The simple connected graph $G$ has $n$ vertices and we have:
1) $E(G)\geq \frac{n(n1)}{3}$
2) we have the spectrum and degree sequence of $G$
3) $Spectrum(G)=Spectrum(H)$
Is $G \cong H$?
The simple connected graph $G$ has $n$ vertices and we have: 1) $E(G)\geq \frac{n(n1)}{3}$ 2) we have the spectrum and degree sequence of $G$ 3) $Spectrum(G)=Spectrum(H)$ Is $G \cong H$? 


No. $H$ is isomorphic to $G$ if and only if the same is true of their complements. The complements of $G$ and $H$ are required to be mildly sparse graphs (certainly $k$regular for any $k$ is fine, as long as $n$ is reasonably large), and one can certainly find $k$ regular isospectral nonisomorphic graphs. EDIT To find such families, google "isospectral cubic graphs". Some of the things which come up are NOT cubic (e.g., the paper Isospectral Cayley graphs of some finite simple groups by Lubotzky, Samuels, Vishne gets examples for almost all degrees.) 

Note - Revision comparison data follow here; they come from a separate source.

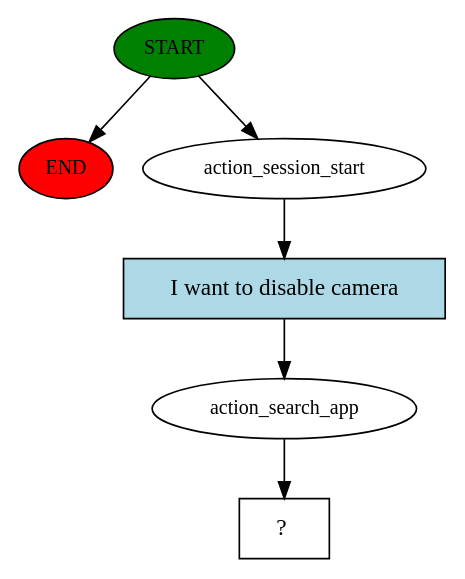
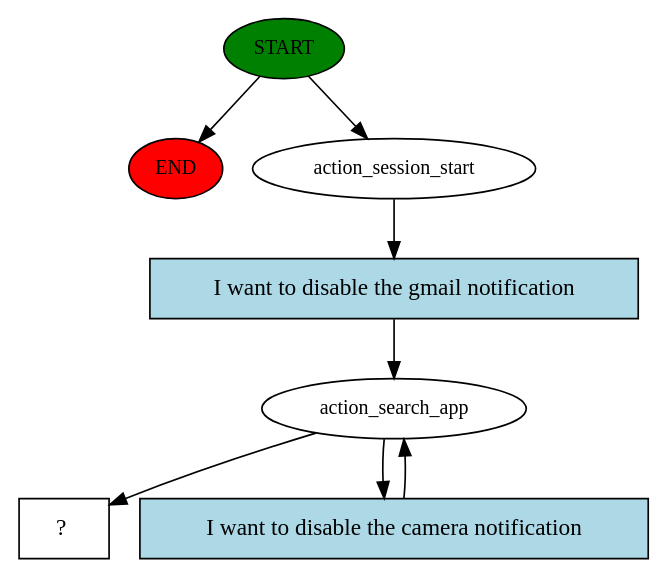
Before and after one commit to gessi-chatbots/TFG_chatbot_rasa: the diagram in story_graph.dot, drawn with Graphviz. The commit also changed 14 other files, not shown here.

```diff
--- a/story_graph.dot
+++ b/story_graph.dot
@@ -1,13 +1,16 @@
 digraph  {
 0 [class="start active", fillcolor=green, fontsize=12, label=START, style=filled];
 "-1" [class=end, fillcolor=red, fontsize=12, label=END, style=filled];
 1 [class=active, fontsize=12, label=action_session_start];
 2 [class=active, fontsize=12, label=action_search_app];
-3 [class="intent dashed active", label="  ?  ", shape=rect];
-4 [class="intent active", fillcolor=lightblue, label="I want to disable camera", shape=rect, style=filled];
+5 [class="intent dashed active", label="  ?  ", shape=rect];
+6 [class="intent active", fillcolor=lightblue, label="I want to disable the gmail notification", shape=rect, style=filled];
+7 [class="intent active", fillcolor=lightblue, label="I want to disable the camera notification", shape=rect, style=filled];
 0 -> "-1"  [class="", key=NONE, label=""];
 0 -> 1  [class=active, key=NONE, label=""];
-1 -> 4  [class=active, key=0];
-2 -> 3  [class=active, key=NONE, label=""];
-4 -> 2  [class=active, key=0];
+1 -> 6  [class=active, key=0];
+2 -> 5  [class=active, key=NONE, label=""];
+2 -> 7  [class=active, key=0];
+6 -> 2  [class=active, key=0];
+7 -> 2  [class=active, key=0];
 }
```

Connected strongly regular graphs with parameters $(v,k,\lambda)$ have eigenvalue $k$ appearing once and two other eigenvalues with prescribed multiplicity. In general there are many nonisomorphic graphs for a fixed parameter. There are two graphs with parameters $(16,6,2)$ and 15 with parameters $(25,12,5)$. The number of non isomorphic graphs can grow dramatically.... All strongly regular graphs with parameter $(v,k,\lambda)$ are regular (so the degree sequence is obvious) and are cospectral. Either the graph or its complement meets your bound on the number of edges. Andries Brouwer maintains a nice webpage on strongly regular graphs here. (Check out the number of $(36,15,6)$ strongly regular graphs!)